Refugee Week was established in 1988 to help challenge the xenophobia and hostility refugees faced from society and the media. It is now a national initiative that works towards combating the negative stigma, educating communities about the valuable contributions of refugees and giving them a safe place to live.
The annual celebration acts as a powerful platform for those to share their experiences and the challenges they face when seeking asylum. The week aims to create a safe place where communities can develop a better understanding of the issues that refugees face. It also offers an opportunity for people to be seen, listened to, and valued in their community.
Inclusivity is at the heart of the event, accompanied by activities and exhibitions which strive to bring everyone together to raise awareness of the history and challenges that refugees can face in their everyday lives.
We Cannot Walk Alone
This year, the theme for Refugee Week is ‘We Cannot Walk Alone’.
This theme stems from a speech delivered by Martin Luther King during the American Civil Rights Movement. However, the words still resonate with us today and relate to all aspects of our lives.

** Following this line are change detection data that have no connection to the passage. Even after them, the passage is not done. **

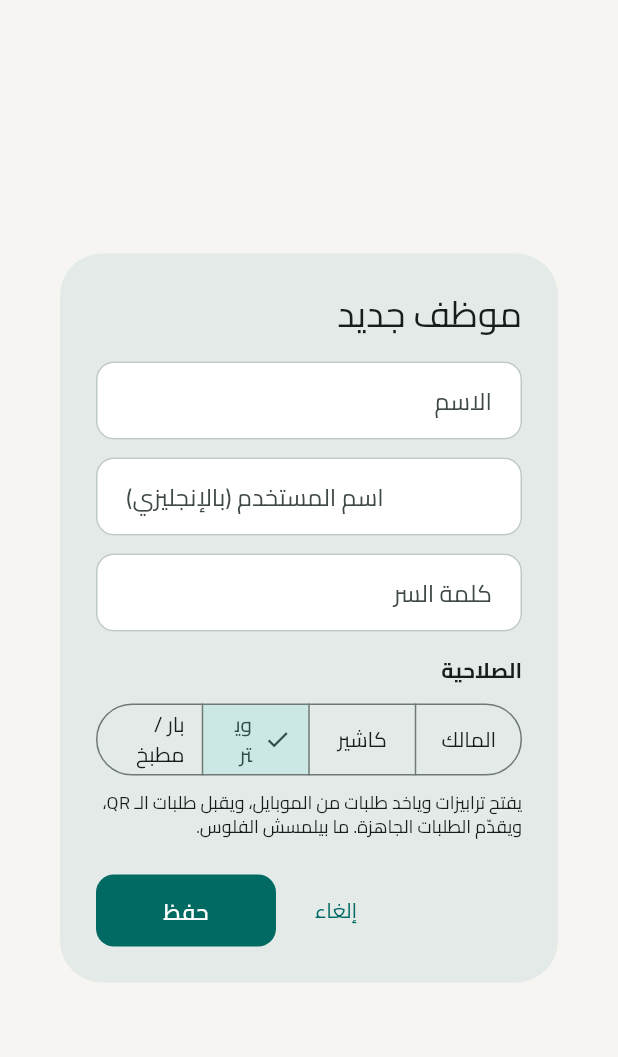
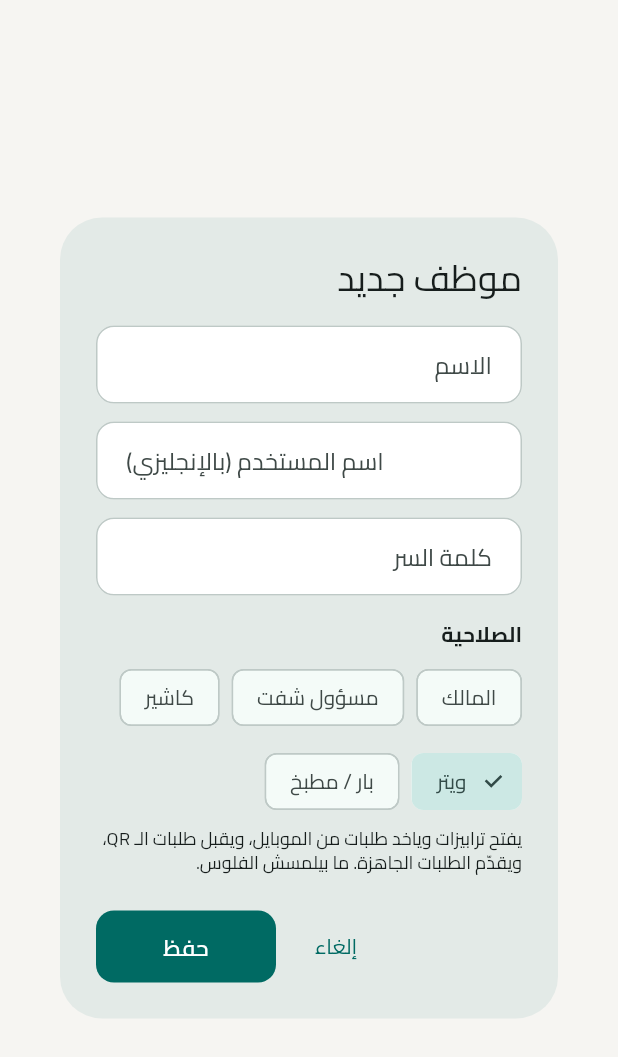
Before and after one commit to Ahshika/Order-Ly, a Flutter app: the UserDialog widget shown alone on an empty page, opened directly, on a phone screen of 412 x 824 dp. Shown: the top 1057 px of the screen. Run offline on Flutter 3.47's test engine with Material 3 defaults, Android fonts, the phone set to English and light mode, and no system bars; our stand-ins replace flutter_riverpod, image_picker, pdf, printing, share_plus, shared_preferences and 2 more; missing offline and left inert: cryptography, file_selector, mobile_scanner, shelf_router, sqlite3; accounts and stored records are empty.

Commit message:
Order Ly 1.0.7: shift supervisor role
New "supervisor" (مسؤول شفت) role: everything the cashier does, plus
voiding and reopening checks, refunds, discounts, voiding prepared items
and old register shifts. Reports, menu, tables, users and settings stay
with the owner. The role picker is now chips so five roles fit on a phone.
Migration v7 rebuilds the users table to allow the new role; migrations
now run with foreign keys off and a foreign_key_check before each commit.

Disable Kotlin incremental compilation so APK builds work across drives.

Co-Authored-By: Claude Opus 5.5 <noreply@anthropic.com>

```diff
--- a/source/lib/src/core/app_info.dart
+++ b/source/lib/src/core/app_info.dart
@@ -1,5 +1,5 @@
 const appName = 'Order Ly';
-const appVersion = '1.0.6';
+const appVersion = '1.0.7';
 
 /// بيزيد لما شكل الـ API يتغير بطريقة مش متوافقة مع النسخ القديمة.
 const apiVersion = 1;
--- a/source/lib/src/core/models.dart
+++ b/source/lib/src/core/models.dart
@@ -1,5 +1,6 @@
 enum Role {
   owner('المالك'),
+  supervisor('مسؤول شفت'),
   cashier('كاشير'),
   waiter('ويتر'),
   kitchen('بار / مطبخ');
@@ -38,8 +39,11 @@ class AppUser {
 
   bool get isOwner => role == Role.owner;
 
+  /// المالك أو مسؤول الشفت: يلغي ويفتح الحسابات، ويرجّع الفلوس، ويوافق على الخصم.
+  bool get isManager => role == Role.owner || role == Role.supervisor;
+
   /// بيشتغل على الفلوس (الدفع، والدرج، والقفل).
-  bool get handlesCash => role == Role.owner || role == Role.cashier;
+  bool get handlesCash => isManager || role == Role.cashier;
 }
 
 class ServerInfo {
--- a/source/lib/src/features/check/check_screen.dart
+++ b/source/lib/src/features/check/check_screen.dart
@@ -211,7 +211,7 @@ class _CheckScreenState extends ConsumerState<CheckScreen> with SingleTickerProv
                 if (d.check.type == 'dine_in') const PopupMenuItem(value: 'guests', child: ListTile(leading: Icon(Icons.groups_rounded), title: Text('عدد الأفراد'))),
                 if (d.check.type == 'delivery') const PopupMenuItem(value: 'delivery', child: ListTile(leading: Icon(Icons.delivery_dining_rounded), title: Text('بيانات التوصيل'))),
                 const PopupMenuItem(value: 'note', child: ListTile(leading: Icon(Icons.sticky_note_2_outlined), title: Text('ملاحظة'))),
-                if (_user.isOwner) const PopupMenuItem(value: 'void', child: ListTile(leading: Icon(Icons.delete_forever_rounded, color: Colors.red), title: Text('إلغاء الحساب كله'))),
+                if (_user.isManager) const PopupMenuItem(value: 'void', child: ListTile(leading: Icon(Icons.delete_forever_rounded, color: Colors.red), title: Text('إلغاء الحساب كله'))),
               ],
             ),
           ];
--- a/source/lib/src/features/checks/checks_history_screen.dart
+++ b/source/lib/src/features/checks/checks_history_screen.dart
@@ -93,7 +93,7 @@ class _ChecksHistoryScreenState extends ConsumerState<ChecksHistoryScreen> {
                           trailing: Row(mainAxisSize: MainAxisSize.min, children: [
                             Text(money(c.totalCents), style: const TextStyle().semiBold),
                             if (c.status == 'closed') IconButton(tooltip: 'طباعة', onPressed: () => printCheckHere(context, ref, c.id), icon: const Icon(Icons.print_outlined)),
-                            if (c.status == 'closed' && user.isOwner)
+                            if (c.status == 'closed' && user.isManager)
                               IconButton(
                                 tooltip: 'فتح الحساب تاني',
                                 icon: const Icon(Icons.lock_open_rounded),
--- a/source/lib/src/features/home/home_shell.dart
+++ b/source/lib/src/features/home/home_shell.dart
@@ -38,13 +38,13 @@ class _Destination {
   final Set<Role>? roles;
 }
 
-const _cash = {Role.owner, Role.cashier};
-const _floor = {Role.owner, Role.cashier, Role.waiter};
+const _cash = {Role.owner, Role.supervisor, Role.cashier};
+const _floor = {Role.owner, Role.supervisor, Role.cashier, Role.waiter};
 
 final _destinations = <_Destination>[
   _Destination('floor', 'الصالة', Icons.table_restaurant_outlined, Icons.table_restaurant_rounded, () => const FloorScreen(), roles: _floor),
   _Destination('orders', 'الطلبات', Icons.notifications_active_outlined, Icons.notifications_active_rounded, () => const OrdersScreen(), roles: _floor),
-  _Destination('kds', 'البار والمطبخ', Icons.soup_kitchen_outlined, Icons.soup_kitchen_rounded, () => const KdsScreen(), roles: {Role.owner, Role.cashier, Role.kitchen}),
+  _Destination('kds', 'البار والمطبخ', Icons.soup_kitchen_outlined, Icons.soup_kitchen_rounded, () => const KdsScreen(), roles: {Role.owner, Role.supervisor, Role.cashier, Role.kitchen}),
   _Destination('checks', 'الحسابات', Icons.receipt_long_outlined, Icons.receipt_long_rounded, () => const ChecksHistoryScreen(), roles: _cash),
   _Destination('register', 'الدرج', Icons.point_of_sale_outlined, Icons.point_of_sale_rounded, () => const RegisterScreen(), roles: _cash),
   _Destination('menu', 'المنيو', Icons.restaurant_menu_outlined, Icons.restaurant_menu_rounded, () => const MenuScreen(), roles: {Role.owner}),
--- a/source/lib/src/features/register/register_screen.dart
+++ b/source/lib/src/features/register/register_screen.dart
@@ -31,7 +31,7 @@ class RegisterScreen extends ConsumerWidget {
       appBar: AppBar(
         title: const Text('الدرج'),
         actions: [
-          if (user.isOwner)
+          if (user.isManager)
             TextButton.icon(
               onPressed: () => Navigator.push(context, MaterialPageRoute<void>(builder: (_) => const _HistoryScreen())),
               icon: const Icon(Icons.history_rounded),
--- a/source/lib/src/features/users/users_screen.dart
+++ b/source/lib/src/features/users/users_screen.dart
@@ -67,6 +67,7 @@ class _UserTile extends StatelessWidget {
     final text = Theme.of(context).textTheme;
     final roleColor = switch (user.role) {
       Role.owner => brandAccent,
+      Role.supervisor => const Color(0xFF059669),
       Role.cashier => brandPrimary,
       Role.waiter => const Color(0xFF7C3AED),
       Role.kitchen => const Color(0xFF0891B2),
@@ -214,15 +215,19 @@ class _UserDialogState extends ConsumerState<UserDialog> {
                 const SizedBox(height: 16),
                 Text('الصلاحية', style: Theme.of(context).textTheme.titleSmall?.bold),
                 const SizedBox(height: 8),
-                SegmentedButton<Role>(
-                  segments: [for (final r in Role.values) ButtonSegment(value: r, label: Text(r.label))],
-                  selected: {_role},
-                  onSelectionChanged: lockSelf ? null : (s) => setState(() => _role = s.first),
+                Wrap(
+                  spacing: 8,
+                  runSpacing: 8,
+                  children: [
+                    for (final r in Role.values)
+                      ChoiceChip(label: Text(r.label), selected: _role == r, onSelected: lockSelf ? null : (_) => setState(() => _role = r)),
+                  ],
                 ),
                 const SizedBox(height: 6),
                 Text(
                   switch (_role) {
                     Role.owner => 'كل الصلاحيات: التقارير والفلوس والإعدادات والموظفين.',
+                    Role.supervisor => 'كل شغل الكاشير، وكمان: إلغاء حساب، وفتح حساب اتقفل، ورجوع فلوس، والخصم، وإلغاء صنف اتحضر، والورديات القديمة. ما بيشوفش التقارير ولا بيعدّل المنيو.',
                     Role.cashier => 'الصالة والطلبات، والدفع وقفل الحسابات، والدرج، والمخزون.',
                     Role.waiter => 'يفتح ترابيزات وياخد طلبات من الموبايل، ويقبل طلبات الـ QR، ويقدّم الطلبات الجاهزة. ما بيلمسش الفلوس.',
                     Role.kitchen => 'شاشة البار / المطبخ بس: يشوف الطلبات ويعلّمها جاهزة.',
--- a/source/lib/src/server/routes_checks.dart
+++ b/source/lib/src/server/routes_checks.dart
@@ -13,8 +13,8 @@ extension _CheckRoutes on OrderlyServer {
     r.post('/api/checks/<id>/merge', _authed(_mergeCheck, only: cashRoles));
     r.post('/api/checks/<id>/split', _authed(_splitCheck, only: cashRoles));
     r.post('/api/checks/<id>/close', _authed(_closeCheck, only: cashRoles));
-    r.post('/api/checks/<id>/void', _authed(_voidCheck, only: {'owner'}));
-    r.post('/api/checks/<id>/reopen', _authed(_reopenCheck, only: {'owner'}));
+    r.post('/api/checks/<id>/void', _authed(_voidCheck, only: managerRoles));
+    r.post('/api/checks/<id>/reopen', _authed(_reopenCheck, only: managerRoles));
     r.post('/api/checks/<id>/print', _authed(_printCheck, only: floorRoles));
 
     r.get('/api/orders', _authed(_listOrders, only: floorRoles));
@@ -424,7 +424,7 @@ extension _CheckRoutes on OrderlyServer {
         if (body.containsKey(e.key)) db.execute('UPDATE checks SET ${e.value} = ? WHERE id = ?', [_optionalText(body, e.key), c['id']]);
       }
       if (body.containsKey('discountCents')) {
-        if (u.role != 'owner' && (u.role != 'cashier' || !_cafeBool('cashierCanDiscount'))) throw ApiError(403, 'الخصم لصاحب الكافيه بس');
+        if (!u.isManager && (u.role != 'cashier' || !_cafeBool('cashierCanDiscount'))) throw ApiError(403, 'الخصم لصاحب الكافيه أو مسؤول الشفت بس');
         final d = body['discountCents'];
         if (d is! int || d < 0) throw ApiError(400, 'الخصم مش صحيح');
         db.execute('UPDATE checks SET discount_cents = ?, discount_note = ? WHERE id = ?', [d, _optionalText(body, 'discountNote'), c['id']]);
@@ -709,7 +709,7 @@ extension _CheckRoutes on OrderlyServer {
     final reason = _requiredText(body, 'reason', 'سبب الإلغاء');
     // الإلغاء بعد ما الصنف اتبعت للبار: للكاشير، أو للمالك بس لو الكافيه عايز كده
     if (u.role == 'waiter' && line['status'] != 'new') throw ApiError(403, 'الصنف اتحضر، الإلغاء من الكاشير');
-    if (_cafeBool('voidNeedsOwner') && !u.isOwner && line['status'] != 'new') throw ApiError(403, 'إلغاء صنف اتحضر محتاج صاحب الكافيه');
+    if (_cafeBool('voidNeedsOwner') && !u.isManager && line['status'] != 'new') throw ApiError(403, 'إلغاء صنف اتحضر محتاج صاحب الكافيه أو مسؤول الشفت');
     final qty = body['qty'] is int ? (body['qty'] as int).clamp(1, line['qty'] as int) : line['qty'] as int;
     db.transaction(() {
       var target = line;
--- a/source/lib/src/server/routes_payments.dart
+++ b/source/lib/src/server/routes_payments.dart
@@ -14,13 +14,13 @@ extension _PaymentRoutes on OrderlyServer {
         }, only: cashRoles));
     r.post('/api/payments/<id>/confirm', _authed(_confirmPayment, only: cashRoles));
     r.post('/api/payments/<id>/reject', _authed(_rejectPayment, only: cashRoles));
-    r.post('/api/payments/<id>/refund', _authed(_refundPayment, only: {'owner'}));
+    r.post('/api/payments/<id>/refund', _authed(_refundPayment, only: managerRoles));
 
     r.get('/api/register', _authed(_registerJson, only: cashRoles));
     r.post('/api/register/open', _authed(_openRegister, only: cashRoles));
     r.post('/api/register/close', _authed(_closeRegister, only: cashRoles));
     r.post('/api/register/moves', _authed(_addCashMove, only: cashRoles));
-    r.get('/api/register/history', _authed(_registerHistory, only: {'owner'}));
+    r.get('/api/register/history', _authed(_registerHistory, only: managerRoles));
 
     r.get('/api/customers', _authed(_listCustomers, only: cashRoles));
     r.post('/api/checks/<id>/customer', _authed(_linkCustomer, only: floorRoles));
--- a/source/pubspec.yaml
+++ b/source/pubspec.yaml
@@ -1,7 +1,7 @@
 name: orderly
 description: "Order Ly - نظام كاشير وطلب بالـ QR للكافيهات"
 publish_to: 'none'
-version: 1.0.6+7
+version: 1.0.7+8
 
 environment:
   sdk: ^3.13.4
```
Also changed, not shown: source/lib/src/server/api_server.dart (+7 -3 lines), source/lib/src/server/db.dart (+33 -5 lines), 2 other files.
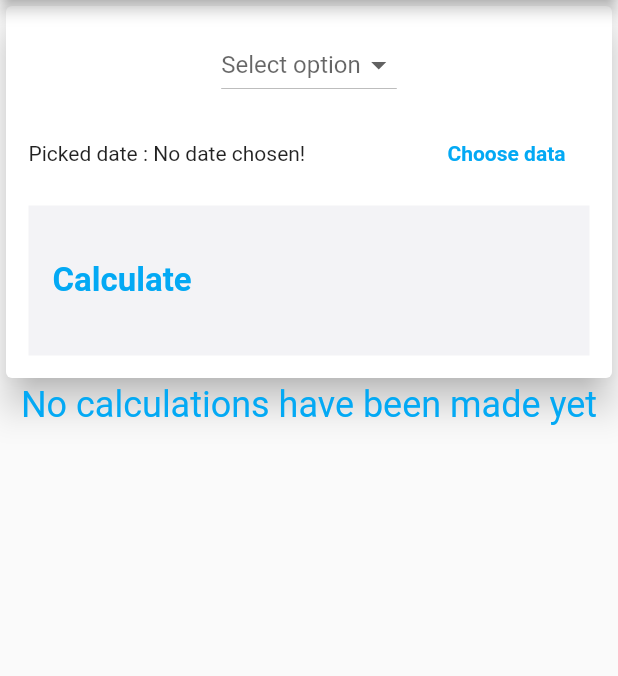
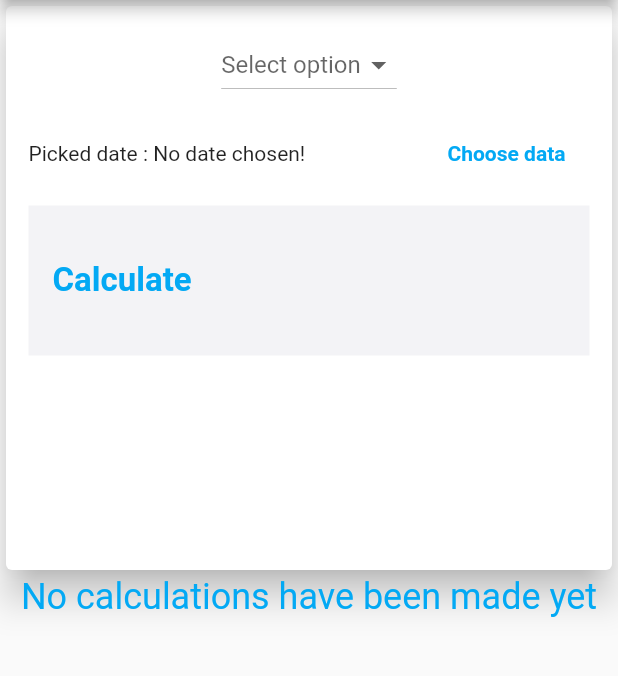
Before and after one commit to wzslr321/Time-Calculator-Mobile-App, a Flutter app: the screen it shows after launch, on a phone screen of 412 x 824 dp, the part 84-760 px from its top. Run offline on Flutter 3.47's test engine with Material 2 defaults, Android fonts, the phone set to English and light mode, and no system bars.

Commit message:
code refactoring - split into final variables and very basic MediaQuery responsivness.

```diff
--- a/lib/main.dart
+++ b/lib/main.dart
@@ -37,16 +37,27 @@ class _MyHomePageState extends State<MyHomePage> {
 
   @override
   Widget build(BuildContext context) {
+
+    final _appBar =  AppBar(
+      title:Text('Time calculator'),
+    );
+
+    final mediaQuery = (MediaQuery.of(context).size.height - _appBar.preferredSize.height - MediaQuery.of(context).padding.top) * 0.5;
+
     return Scaffold(
-        appBar: AppBar(
-          title:Text('Time calculator')
-        ),
+        appBar:_appBar,
         body:SingleChildScrollView(
           child:Column(
             crossAxisAlignment: CrossAxisAlignment.stretch,
             children: [
-              NewCalculation(),
-              CalculatedValuesList(userCalculation),
+              Container(
+                  height: mediaQuery,
+                  child: NewCalculation(),
+              ),
+              Container(
+                  height: mediaQuery,
+                  child: CalculatedValuesList(userCalculation),
+              ),
             ],
           )
         )
--- a/lib/widgets/calculation_display.dart
+++ b/lib/widgets/calculation_display.dart
@@ -37,7 +37,6 @@ class _CalculatedValuesListState extends State<CalculatedValuesList> {
   @override
   Widget build(BuildContext context) {
     return Container(
-      height:450,
       child:userCalculation.isEmpty ? Column(children: [
         SizedBox(
             height:200,
--- a/lib/widgets/new_calculation.dart
+++ b/lib/widgets/new_calculation.dart
@@ -85,14 +85,8 @@ class _NewCalculationState extends State<NewCalculation> {
 
   @override
   Widget build(BuildContext context) {
-    return Card(
-      elevation:10,
-      child: Container(
-        padding:EdgeInsets.all(15),
-        child:Column(
-          crossAxisAlignment: CrossAxisAlignment.center,
-          children: [
-            DropdownButton<String>(
+
+   final _dropDownButton = DropdownButton<String>(
      onChanged:(String value){
        setState(() {
          _option = value;
@@ -105,8 +99,9 @@ class _NewCalculationState extends State<NewCalculation> {
            value:value,
            child:new Text(value)
        );
-                }).toList(),),
-            Container(
+     }).toList(),);
+
+   final _datePicker = Container(
        height:70,
        child:Row(children: [
          Expanded(
@@ -121,8 +116,9 @@ class _NewCalculationState extends State<NewCalculation> {
            onPressed: _showDatePicker,
          ),
        ],)
-            ),
-            Container(
+   );
+
+   final _calculateButton = Container(
      height:100,
      color:Theme.of(context).accentColor,
      child:Row(children: [
@@ -138,8 +134,22 @@ class _NewCalculationState extends State<NewCalculation> {
          onPressed:_calculateScore,
        ),
      ]),
+   );
+
+
+    return Container(
+      child: Card(
+        elevation:10,
+        child: Container(
+          padding:EdgeInsets.all(15),
+          child:Column(
+            crossAxisAlignment: CrossAxisAlignment.center,
+            children: [
+              _dropDownButton,
+              _datePicker,
+              _calculateButton,
+            ],
           ),
-          ],
         ),
       ),
     );
```
Lines whose indentation alone changed are shown as unchanged.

The theme encourages us to walk side-by-side with each other by reaching out to someone new. It inspires us to connect with new people and learn something valuable from each other.
Why not take part in Refugee Week Simple Acts inspired by this year’s theme? These are simple acts that we can incorporate into our everyday life to stand with refugees and make new, valuable connections.
Here are some ways you can get involved.
Whose Land? By Meduula
Meduulla, a Zimbabwean-born artist, poet and rapper uses her voice to raise awareness of the consequences of conflict with migration. This is an online event held on the 14 June.
Guardian at 200: Humanitarian issues and the power of the media
The John Rylands Research Institute and Library holds the entire archive of the Manchester Guardian. This panel of special guests and experts will discuss items from the archive and how it could impact our future.
Home, Street, City: Finding Sanctuary in Wakefield
From 26 May to 19 June, this exhibition celebrates artwork made by people in Wakefield during the pandemic, exploring experiences and memories of their homes.
Across the college there will be a creative competition around the themes of sanctuary in which students can participate in. Take a look at the competition poster for more information.
Keighley Support Services
If you’d like to get support, there are many local services available.
Keighley Place of Sanctuary
Refugee and Asylum Seeker Support Group, Wednesdays at 12:30pm -1:30pm.
The Good Shepherd Centre
A welcome to asylum seekers and refugees offering them a place of safety.